“Representative DeLissio is very much concerned about education … and sees the vast contrast between what’s going on in Philadelphia where everything is painful right now and extremely difficult for those who are students, for those who are parents and for those who are teachers,” Zucker said as she spoke for DeLissio. “And here we are in Lower Merion where we are blessed with a phenomenal school district which we want to keep going and continue to be successful.”

State Rep. Mary Jo Daley also expressed concern over what could be done for school district’s throughout the state that are labeled as failing.

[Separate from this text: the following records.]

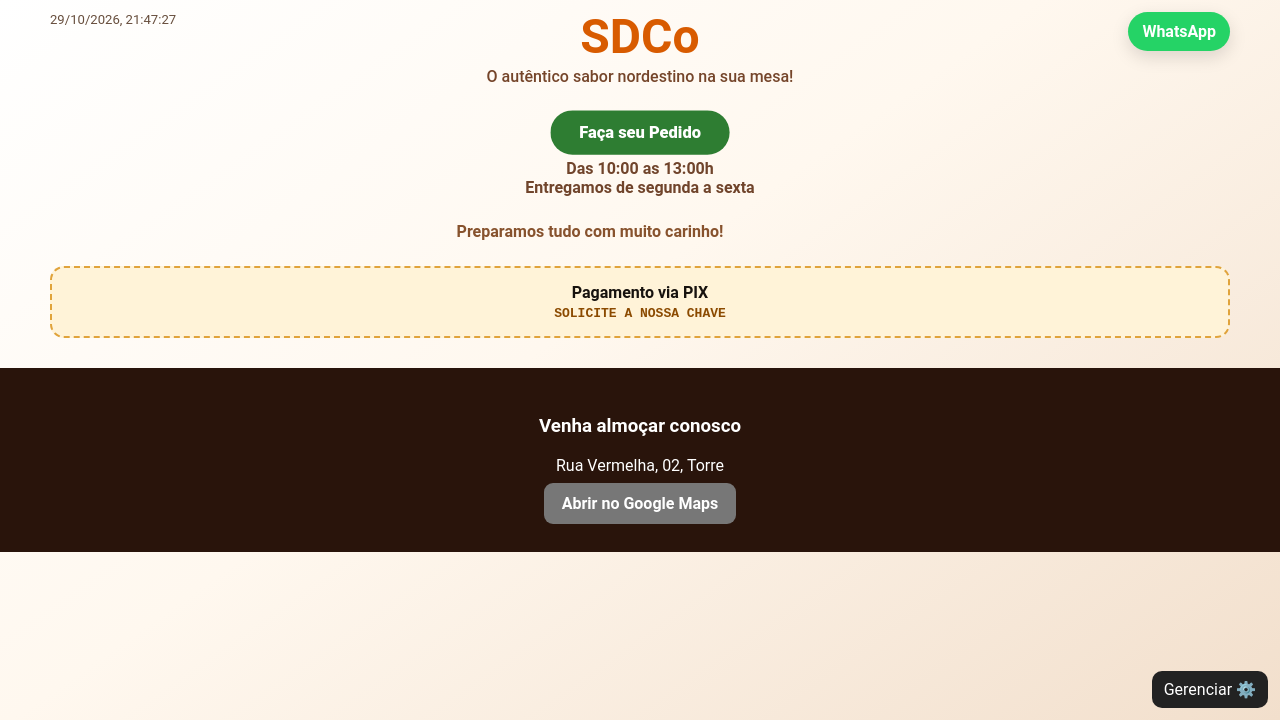
Repository: JeffRodFer/sd-copy-01-frontend
Page: index.html
An editor plug-in stored every save of this project. The page is shown before and after the next save, followed by the edit.
The browser window is 1280 px wide. The pictures show the whole page.

Above is the page before, as saved 2026-10-30 01:36:49.

### index.html
<!DOCTYPE html>
<html lang="pt-BR">

<head>
  <meta charset="UTF-8">
  <meta name="viewport" content="width=device-width, initial-scale=1.0">
  <title>Sistema de Delivery</title>
  <link rel="stylesheet" href="style.css">
</head>

<body>


  <header class="container">

    <div class="topbar">

      <div id="datetime" class="datetime"></div>


      <div class="brand">

        <h1>
          SDCo
        </h1>

        <p>
          O autêntico sabor nordestino na sua mesa!
        </p>

      </div>


      <a id="wa-float-link" class="wa-float" href="https://wa.me/5581920036280" target="_blank" rel="noopener">
        WhatsApp
      </a>

    </div>


    <button class="cta" id="openOrder">
      Faça seu Pedido
    </button>


    <div class="notice">
      Das 10:00 as 13:00h <br>
      Entregamos de segunda a sexta
    </div>

  </header>


  <main class="container" id="menu"></main>


  <div class="container note">
    Preparamos tudo com muito carinho!
  </div>


  <div class="container pix">

    <strong>
      Pagamento via PIX
    </strong>

    <br>


    <code>
    SOLICITE A NOSSA CHAVE
  </code>

  </div>


  <footer class="footer">

    <div class="container">

      <h3>
        Venha almoçar conosco
      </h3>

      <div>
        Rua Vermelha, 02, Torre
      </div>


      <a class="maps" href="https://maps.google.com/?q=Rua+Vermelha+02+Torre" target="_blank" rel="noopener">
        Abrir no Google Maps
      </a>


    </div>

  </footer>


  <button class="manage" id="openAdmin">
    Gerenciar ⚙️
  </button>
  <br>
  <br>
  <br>
  <br>

  <!-- =====================================================
     MODAL DO PEDIDO
     ===================================================== -->

  <div class="overlay hidden" id="orderOverlay">

    <div class="modal">


      <!-- PASSO 1 -->

      <div id="orderStep1" class="step active">

        <h2>
          Faça seu Pedido
        </h2>


        <div id="orderError1" class="error hidden"></div>


        <div class="form-grid">


          <div class="field">

            <label>
              Nome Completo
            </label>

            <input id="customerName" autocomplete="name">

          </div>


          <div class="field">

            <label>
              Telefone
            </label>

            <input id="customerPhone" inputmode="tel" autocomplete="tel" maxlength="15" placeholder="(81) 99999-8888">

          </div>


          <div class="field full">

            <label>
              Endereço de Entrega
            </label>

            <input id="customerAddress" autocomplete="street-address">

          </div>


          <div class="field">

            <label>
              Quantidade de Marmitas
            </label>

            <input id="mealCount" type="number" min="1" max="20" value="1">

          </div>


        </div>


        <div class="delivery">

          <label>

            <input type="radio" name="delivery" value="true" checked>

            Entrega em casa - R$ 5,00

          </label>


          <label>

            <input type="radio" name="delivery" value="false">

            Retirar no Restaurante - R$ 0,00

          </label>

        </div>


        <div class="actions">

          <button class="btn gray" id="closeOrder1">
            Cancelar
          </button>


          <button class="btn green" id="toStep2">
            Continuar
          </button>

        </div>

      </div>


      <!-- PASSO 2 -->

      <div id="orderStep2" class="step">

        <h2>
          Monte suas Marmitas
        </h2>


        <div id="orderError2" class="error hidden"></div>


        <div id="marmitas"></div>


        <div class="actions">

          <button type="button" class="btn gray" id="backStep1">
            Voltar
          </button>


          <button type="button" class="btn green" id="toStep3">
            Encerrar e seguir
          </button>

        </div>

      </div>


      <!-- PASSO 3 -->
      <div id="orderStep3" class="step">

        <h2>Resumo do Pedido</h2>

        <div id="orderSummary" class="order-text"></div>

        <div id="finalTotal" class="total"></div>

        <div class="actions">
          <button class="btn red" id="cancelFinal">
            Voltar
          </button>

          <button class="btn green" id="sendRestaurant">
            Enviar Pedido ao Restaurante
          </button>
        </div>

      </div>

    </div>

  </div>


  <!-- =====================================================
     MODAL ADMINISTRATIVO
     ===================================================== -->

  <div class="overlay hidden" id="adminOverlay">

    <div class="admin-modal">

      <h2>
        Gerenciar Cardápio
      </h2>


      <div id="adminError" class="error hidden"></div>


      <!-- LOGIN -->

      <div id="adminLogin">

        <div class="field">

          <label>
            Usuário
          </label>

          <input id="adminUser" autocomplete="username" value="admin">

        </div>


        <div class="field" style="margin-top:10px">

          <label>
            Senha
          </label>

          <input id="adminPassword" type="password" autocomplete="current-password">

        </div>


        <div class="actions">

          <button class="btn gray" id="closeAdminLogin">
            Fechar
          </button>


          <button class="btn green" id="adminLoginBtn">
            Entrar
          </button>

        </div>

      </div>


      <!-- PAINEL -->

      <div id="adminPanel" class="hidden">

        <div id="adminItems" class="admin-grid"></div>


        <div class="actions">

          <button class="btn gray" id="adminClose">
            Fechar
          </button>


          <button class="btn green" id="adminSave">
            Salvar alterações
          </button>

        </div>

      </div>

    </div>

  </div>


  <script src="script.js"></script>
</body>

</html>

### style.css
:root {
      --orange: #f57c00;
      --brown: #6d3414;
      --green: #2e7d32;
      --red: #d32f2f;
      --blue: #1976d2;
      --purple: #7b1fa2;
      --cream: #fffaf5;
      --line: #eadfd6;
      --muted: #666;
    }

    * {
      box-sizing: border-box;
    }

    html {
      scroll-behavior: smooth;
    }

    body {
      margin: 0;
      background:
        linear-gradient(145deg,
          #fff 0%,
          #fff8ef 45%,
          #f2dfcc 100%);
      color: #17120e;
      font-family: Roboto, Arial, sans-serif;
      min-height: 100vh;
    }

    button,
    input,
    textarea {
      font: inherit;
    }

    button {
      cursor: pointer;
      border: 0;
    }

    .container {
      width: min(1180px, 94%);
      margin: auto;
    }


    /* HEADER */

    .topbar {
      display: grid;
      grid-template-columns: 1fr auto 1fr;
      align-items: start;
      padding: 12px 0;
      gap: 10px;
    }

    .datetime {
      font-size: .82rem;
      color: #674e3d;
    }

    .brand {
      text-align: center;
    }

    .brand h1 {
      margin: 0;
      color: #d85b00;
      font-size: clamp(1.8rem, 5vw, 3rem);
      line-height: 1.05;
    }

    .brand p {
      margin: 5px 0;
      color: #75452a;
      font-weight: 500;
    }

    .wa-float {
      justify-self: end;
      background: #25d366;
      color: #fff;
      padding: 10px 14px;
      border-radius: 999px;
      text-decoration: none;
      font-weight: 700;
      box-shadow: 0 6px 18px #0002;
    }

    .cta {
      display: block;
      margin: 8px auto 5px;
      background: var(--green);
      color: #fff;
      border-radius: 999px;
      padding: 12px 28px;
      font-weight: 800;
      font-size: 1rem;
      animation: pulse 2s infinite;
    }

    .notice {
      text-align: center;
      color: #70442b;
      font-weight: 700;
      margin-bottom: 18px;
    }

    @keyframes pulse {

      0%,
      100% {
        transform: scale(1);
      }

      50% {
        transform: scale(1.03);
      }
    }


    /* CARDÁPIO */

    .section {
      margin: 20px 0;
    }

    .section h2 {
      margin: 0 0 12px;
      color: var(--brown);
    }

    .grid {
      display: grid;
      grid-template-columns:
        repeat(auto-fit,
          minmax(180px, 1fr));
      gap: 10px;
    }

    .card {
      background: #fff;
      border: 1px solid var(--line);
      border-radius: 14px;
      padding: 14px;
      box-shadow:
        0 3px 12px #5a2a0d12;
    }

    .card strong {
      display: block;
    }

    .unavailable {
      opacity: .52;
    }

    .badge {
      display: inline-block;
      margin-top: 7px;
      font-size: .78rem;
      background: #eee;
      padding: 4px 8px;
      border-radius: 999px;
    }

    .accent-guarnicoes {
      border-top: 5px solid #8b5a2b;
    }

    .accent-proteinas {
      border-top: 5px solid #d32f2f;
    }

    .accent-bebidas {
      border-top: 5px solid #1976d2;
    }

    .accent-sobremesas {
      border-top: 5px solid #7b1fa2;
    }

    .note {
      text-align: center;
      font-weight: 700;
      color: #87522d;
      margin: 25px 0;
    }

    .pix {
      background: #fff3d8;
      border: 2px dashed #e0a33b;
      border-radius: 14px;
      padding: 15px;
      text-align: center;
    }

    .pix code {
      font-weight: 800;
      color: #8b4a00;
      word-break: break-all;
    }


    /* FOOTER */

    .footer {
      margin-top: 30px;
      background: #29140b;
      color: #fff;
      padding: 28px 0;
      text-align: center;
    }

    .maps {
      display: inline-block;
      background: #777;
      color: #fff;
      padding: 11px 18px;
      border-radius: 9px;
      text-decoration: none;
      font-weight: 700;
      margin-top: 8px;
    }

    .manage {
      position: fixed;
      right: 12px;
      bottom: 12px;
      background: #222;
      color: #fff;
      padding: 9px 12px;
      border-radius: 10px;
      z-index: 20;
    }


    /* MODAIS */

    .overlay {
      position: fixed;
      inset: 0;
      background: #0009;
      display: flex;
      align-items: center;
      justify-content: center;
      padding: 12px;
      z-index: 100;
    }

    .hidden {
      display: none !important;
    }

    .modal {
      background: #fff;
      width: min(1050px, 100%);
      max-height: 94vh;
      overflow: auto;
      border-radius: 18px;
      box-shadow: 0 20px 70px #0007;
      padding: 22px;
    }

    .modal h2 {
      color: var(--brown);
      margin: 0 0 18px;
    }

    .step {
      display: none;
    }

    .step.active {
      display: block;
    }


    /* FORMULÁRIO */

    .form-grid {
      display: grid;
      grid-template-columns: 1fr;
      gap: 12px;
    }

    .field label {
      display: block;
      font-weight: 700;
      margin-bottom: 5px;
    }

    .field input,
    .field textarea,
    .field select {
      width: 100%;
      padding: 11px;
      border: 1px solid #cfcfcf;
      border-radius: 10px;
      background: #fff;
    }

    .field textarea {
      min-height: 75px;
      resize: vertical;
    }

    .delivery {
      display: grid;
      gap: 9px;
      margin: 12px 0;
    }

    .delivery label {
      border: 1px solid #ddd;
      border-radius: 10px;
      padding: 12px;
    }


    /* MARMITAS */

    .marmita {
      border: 1px solid #ddd;
      border-radius: 15px;
      padding: 14px;
      margin: 14px 0;
      background: #fff;
    }

    .marmita h3 {
      margin: 0 0 12px;
      color: #7b401f;
    }

    .choice-group {
      margin: 13px 0;
    }

    .choice-group h4 {
      margin: 0 0 8px;
    }

    .choices {
      display: grid;
      grid-template-columns:
        repeat(auto-fit,
          minmax(190px, 1fr));
      gap: 8px;
    }

    .check {
      border: 1px solid #ddd;
      border-radius: 10px;
      padding: 9px;
      background: #fafafa;
    }

    .check input {
      margin-right: 6px;
    }

    .limit {
      font-size: .8rem;
      color: var(--muted);
      margin: 5px 0;
    }


    /*
  IMPORTANTE:
  A linha de quantidade agora é uma GRID
  com nome + preço + menos + quantidade + mais.
  Assim o + nunca cai para a linha de baixo.
*/

    .qty-list {
      display: grid;
      gap: 7px;
    }

    .qty-row {
      display: grid;

      grid-template-columns:
        minmax(0, 1fr) auto auto auto auto;

      align-items: center;

      gap: 8px;

      border: 1px solid #eee;
      border-radius: 11px;
      padding: 8px;

      background: #faf8f6;
    }

    .qty-name {
      min-width: 0;
      font-weight: 700;
      overflow-wrap: anywhere;
    }

    .qty-price {
      font-size: .9rem;
      color: #555;
      white-space: nowrap;
    }

    .qty-btn {
      width: 36px;
      height: 36px;
      border-radius: 9px;
      background: #eee;
      font-weight: 900;
      font-size: 1.1rem;
    }

    .qty-value {
      min-width: 22px;
      text-align: center;
      font-weight: 800;
    }


    /* BOTÕES */

    .actions {
      display: flex;
      gap: 10px;
      justify-content: flex-end;
      flex-wrap: wrap;
      margin-top: 18px;
    }

    .btn {
      padding: 12px 18px;
      border-radius: 10px;
      font-weight: 800;
    }

    .btn.green {
      background: #2e7d32;
      color: #fff;
    }

    .btn.red {
      background: #e57373;
      color: #fff;
    }

    .btn.gray {
      background: #eee;
    }

    .total {
      font-size: 1.2rem;
      text-align: right;
      color: #18752b;
      font-weight: 900;
      margin-top: 14px;
    }

    .error {
      background: #ffe5e5;
      color: #9b1c1c;
      padding: 10px;
      border-radius: 9px;
      margin: 10px 0;
    }

    .order-text {
      background: #f5f5f5;
      padding: 14px;
      border-radius: 12px;
      white-space: pre-wrap;
      font-family: monospace;
      line-height: 1.45;
    }


    /* ADMIN */

    .admin-modal {
      background: #f5f5f5;
      width: min(1100px, 100%);
      max-height: 92vh;
      overflow: auto;
      border-radius: 18px;
      padding: 20px;
    }

    .admin-grid {
      display: grid;
      grid-template-columns: 1fr;
      gap: 16px;
    }

    .admin-section {
      background: #fff;
      padding: 14px;
      border-radius: 14px;
    }

    .admin-item {
      display: flex;
      align-items: center;
      justify-content: space-between;
      gap: 10px;
      padding: 9px 0;
      border-bottom: 1px solid #eee;
    }

    .admin-item:last-child {
      border-bottom: 0;
    }

    .switch {
      position: relative;
      width: 50px;
      height: 28px;
      flex: 0 0 auto;
    }

    .switch input {
      display: none;
    }

    .slider {
      position: absolute;
      inset: 0;
      background: #bbb;
      border-radius: 30px;
    }

    .slider:before {
      content: "";
      position: absolute;
      width: 22px;
      height: 22px;
      left: 3px;
      top: 3px;
      background: #fff;
      border-radius: 50%;
      transition: .2s;
    }

    .switch input:checked+.slider {
      background: #2e7d32;
    }

    .switch input:checked+.slider:before {
      transform: translateX(22px);
    }


    /* RESPONSIVO */

    @media(min-width:700px) {

      .form-grid {
        grid-template-columns:
          1fr 1fr;
      }

      .form-grid .full {
        grid-column: 1/-1;
      }

      .admin-grid {
        grid-template-columns:
          1fr 1fr;
      }

    }


    @media(max-width:600px) {

      .topbar {
        grid-template-columns:
          1fr auto;
      }

      .brand {
        grid-column: 1/-1;
        grid-row: 1;
      }

      .datetime {
        grid-column: 1;
      }

      .wa-float {
        grid-column: 2;
      }

      /*
    Mantém TODOS os controles da bebida
    na mesma linha.
  */

      .qty-row {
        grid-template-columns:
          minmax(0, 1fr) auto auto auto auto;
      }

      .qty-price {
        font-size: .8rem;
      }

      .modal {
        padding: 15px;
      }

      .actions .btn {
        flex: 1 1 100%;
      }

    }

Loaded but not shown: script.js (1526 lines, source omitted)

After the next save:
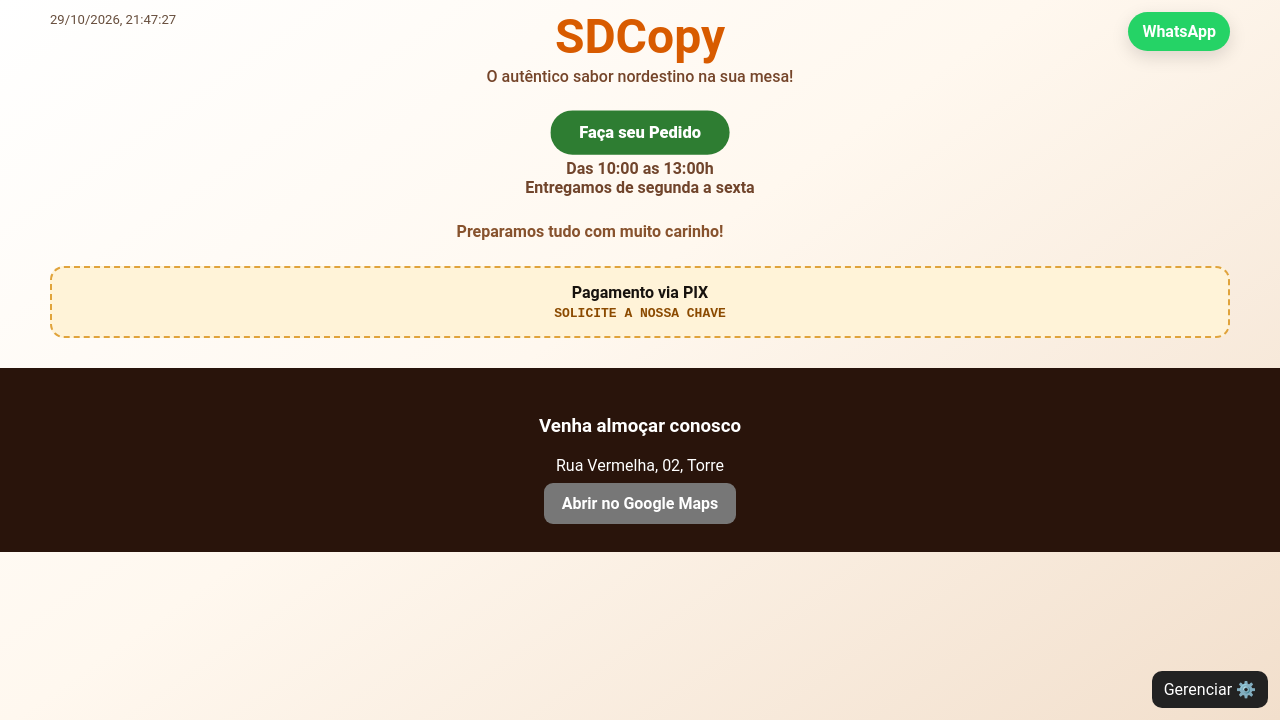
Saved 5 s later.
--- a/index.html
+++ b/index.html
@@ -21,7 +21,7 @@
       <div class="brand">
 
         <h1>
-          SDCo
+          SDCopy
         </h1>
 
         <p>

“What happens in Philadelphia affects all of us – especially those of us who live really close,” Daley said. It’s really going to be interesting to see how the school that are failing – Philadelphia and York – there’s a number of school districts across the state where kids are not getting the education that they should be getting.”

The idea for the forum was as an information exchange that could be part of a larger communications effort between state and local officials.

Zach Hoover, chief of staff for State Sen. Daylin Leach, also talked about education funding but added talk about charter schools and vouchers.

“Not everyone in Harrisburg thinks that education should be a priority,” Hoover said. “There are also a lot of people who think it should be a priority but that people should be able to make money off it. And so there has been an enormous effort to privatize public education services that exist in Pennsylvania. The biggest way that came though Harrisburg was in Senate Bill 1 a few years ago that was an enormous education voucher bill. It would have created a huge system of vouchers that would have allowed students in certain – what they called failing school districts — to go to private schools, parochial schools and also allowed for some students to attend different school districts, public school districts. So if they were a student in another school district and they wanted to come to say Lower Merion there was a possibility for them.”

Briggs talked about the state budget and making education funding a priority.

“When you are talking about the state budget it’s about priorities,” Briggs said. “With Gov. Rendell and with the Democrats both the house and the senate … a lot of the Democrats wanted to continue to invest in education, wanted to tax Marcellus Shale, wanted to do common sense revenue – raise some revenues. A smaller number of us was even thinking of raising the personal income tax all to save funding for education and for social services. There’s a huge number of legislators that their priority is not to do that, not to put up tough votes and the consequence is you don’t have enough money for education.”

THE PUBLIC RECORD: Montco Dems Tee Off For A Hot Fall Election

While City Hall is fairly quiet, many groups and organizations are having fundraisers, picnics, and making plans for action in the fall all over Southeastern Pennsylvania. Chairman of the Montgomery Co. Democratic Party CHAIR MARCEL GROEN presided over a very successful fundraising golf tournament at Talamore Country Club.

Read more: http://www.phillyrecord.com/2014/08/city-hall-sam-montco-dems-tee-off-for-a-hot-fall-election/